By: Yelin Gemma Lee, News Writer
The Board of Governors (BoG) meeting on September 28, 2021 began with a presentation by SFU350 on their Climate Emergency Open Letter and its demands. Since its release on August 11, 2021, the letter has gained over 900 signatures from students, faculty, staff, and community members.
The Board voiced their support for SFU350’s proposal after the student group presented and left the call, but SFU350’s demands were delayed and referred to management in two separate motions. Serena Bains, the only undergraduate BoG representative, was the only one to vote against these delays.
Following the presentation, board member Angie Hall moved a motion to respond to SFU350’s demands.
The motion includes progress reports from management on SFU’s Race 2 Zero goals and for the Board to “recognize the unequivocal evidence of climate change,” amongst other demands. Bains moved to add the following amendments to Hall’s motion: to declare a climate emergency and commit to divesting from fossil fuels among other demands. She also asked for the Board of Governors to be updated on this progress by November 2021.

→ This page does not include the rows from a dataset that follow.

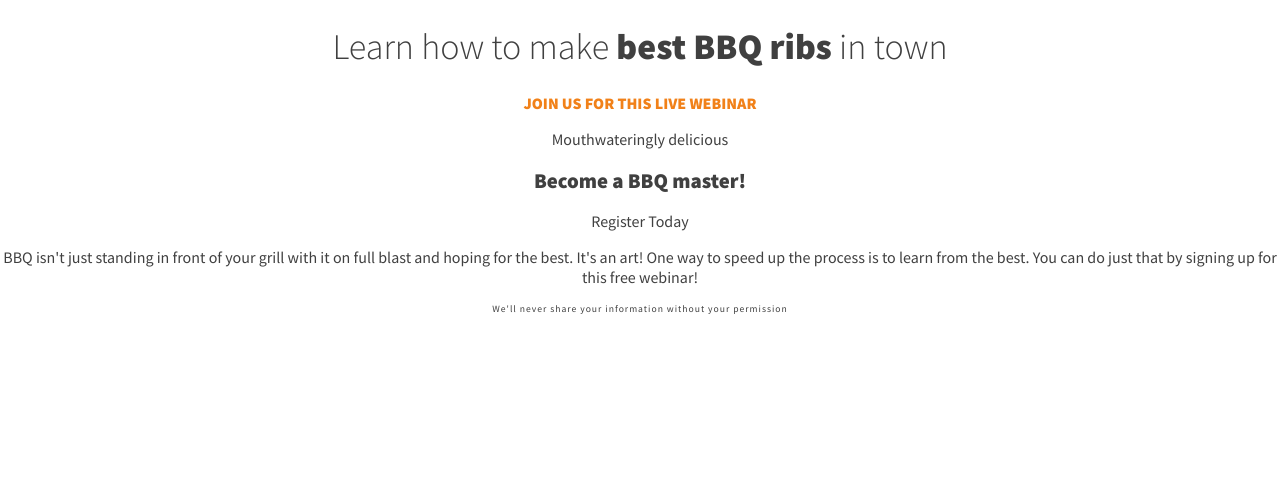
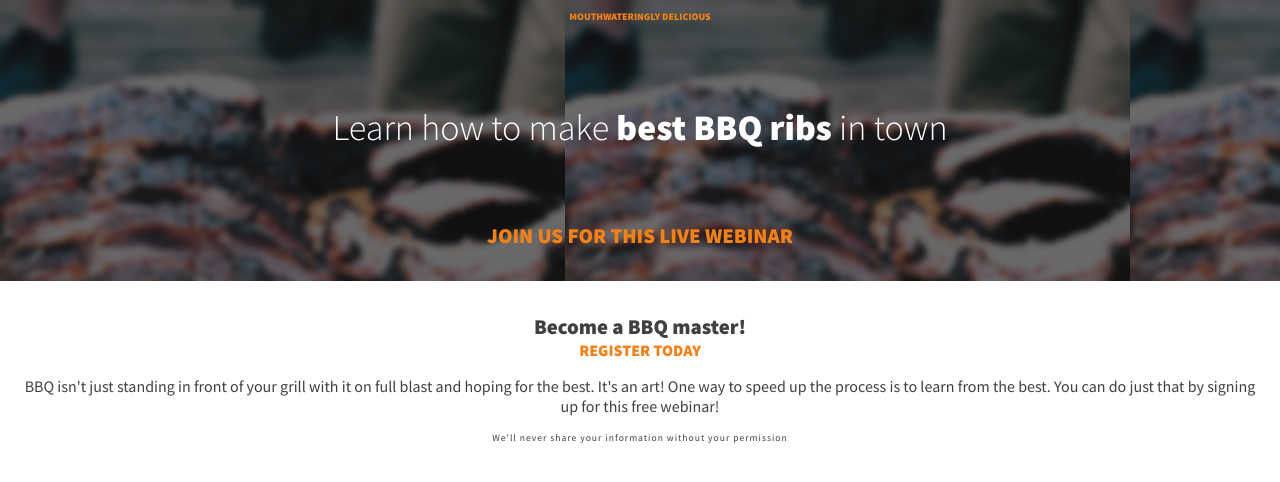
Before and after one commit to TheMightyLoafer/scrimba-bbq-splash-page, a plain HTML site: page index.html in a window 1280 px wide. Drawn offline with Linux system fonts and the light colour scheme.

Commit message:
starting layout
starting layout for both small and big screens

```diff
--- a/css/styles.css
+++ b/css/styles.css
@@ -1,5 +1,3 @@
-
-
 body {
     margin: 0;
     font-family: 'Source Sans Pro', sans-serif;
@@ -8,21 +6,44 @@ body {
     text-align: center;
 }
 
+/* =================
+   Typography
+   ================= */
+
 h1 {
     font-size: 2.25rem;
     font-weight: 300;
+    color: #fff;
+    margin: 2em 0;
 }
 
 h1 + p {
     color: #f18119;
     font-weight: 900;
-    font-size: 1rem;
+    font-size: 1.3125rem;
     text-transform: uppercase;
+    margin: 0;
 
 }
 
 h2 {
     font-size: 1.3125rem;
+    margin: 0;
+}
+
+h2 + p {
+    font-weight: 900;
+    color: #f18119;
+    margin-top: 0;
+    text-transform: uppercase;
+}
+
+.top-text {
+    font-size: 0.625rem;
+    color: #f18119;
+    font-weight: 900;
+    text-transform: uppercase;
+    order: -1;
 }
 
 .fine-print {
@@ -33,3 +54,32 @@ h2 {
 strong {
     font-weight: 900;
 }
+
+/* =================
+   Intro section
+   ================= */
+
+   .intro {
+    background-color: #404040;
+    background-image: url(../images/dark-ribs.jpg);
+    padding: 0 .5em 2em;
+    display: flex;
+    flex-direction: column;
+   }
+
+   /* =================
+   main-content section
+   ================= */
+
+   .main-content {
+    padding: 2em 1em;
+   }
+
+
+  /* =================
+   media queries
+   ================= */
+
+   @media (min-width: 500px) {
+
+   }
```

Bains’ amendment was not seconded, with Hall’s original motion passing successfully.
In response to SFU350’s presentation, Johnson moved to consider SFU350’s demands at a later date. The Board said this was to gain time to carefully reflect and gather data before agreeing to SFU350’s demands. The Board voted in favour of Johnson’s motion, with one objection from Bains.
“It was clear that the Board of Governors preferred to delay a vote on the 350 motion and avoid any accountability that comes along with voting against such a motion,” said Bains to The Peak. “I’ve never seen an amendment fail to receive a seconder and die on the floor like that.”
SFU released a statement following the BoG meeting. This statement outlined some of their work against climate change, announced their commitment to UN’s Race 2 Zero pledge, and stated they will be releasing more aggressive action items soon. They reported the Board requested regular updates on SFU’s progress with the pledge and for “management to respond to the proposal of SFU350 more quickly than the timeline requested by the student group.”
The Peak spoke to WeiChun Kua, SFU350 executive and one of the presenters in the meeting. “Our intention from the very start of our climate emergency declaration campaign was to have SFU commit to declaring a climate emergency, commit to our 7 demands in principle, and [ . . . ] formulate a plan to execute those demands and report back by April 2022,” said Kua.
“SFU is committing climate injustice with their delay tactics and by not acting on what students, faculty and staff are asking for, but we will keep pushing and we won’t stop until there is climate justice.”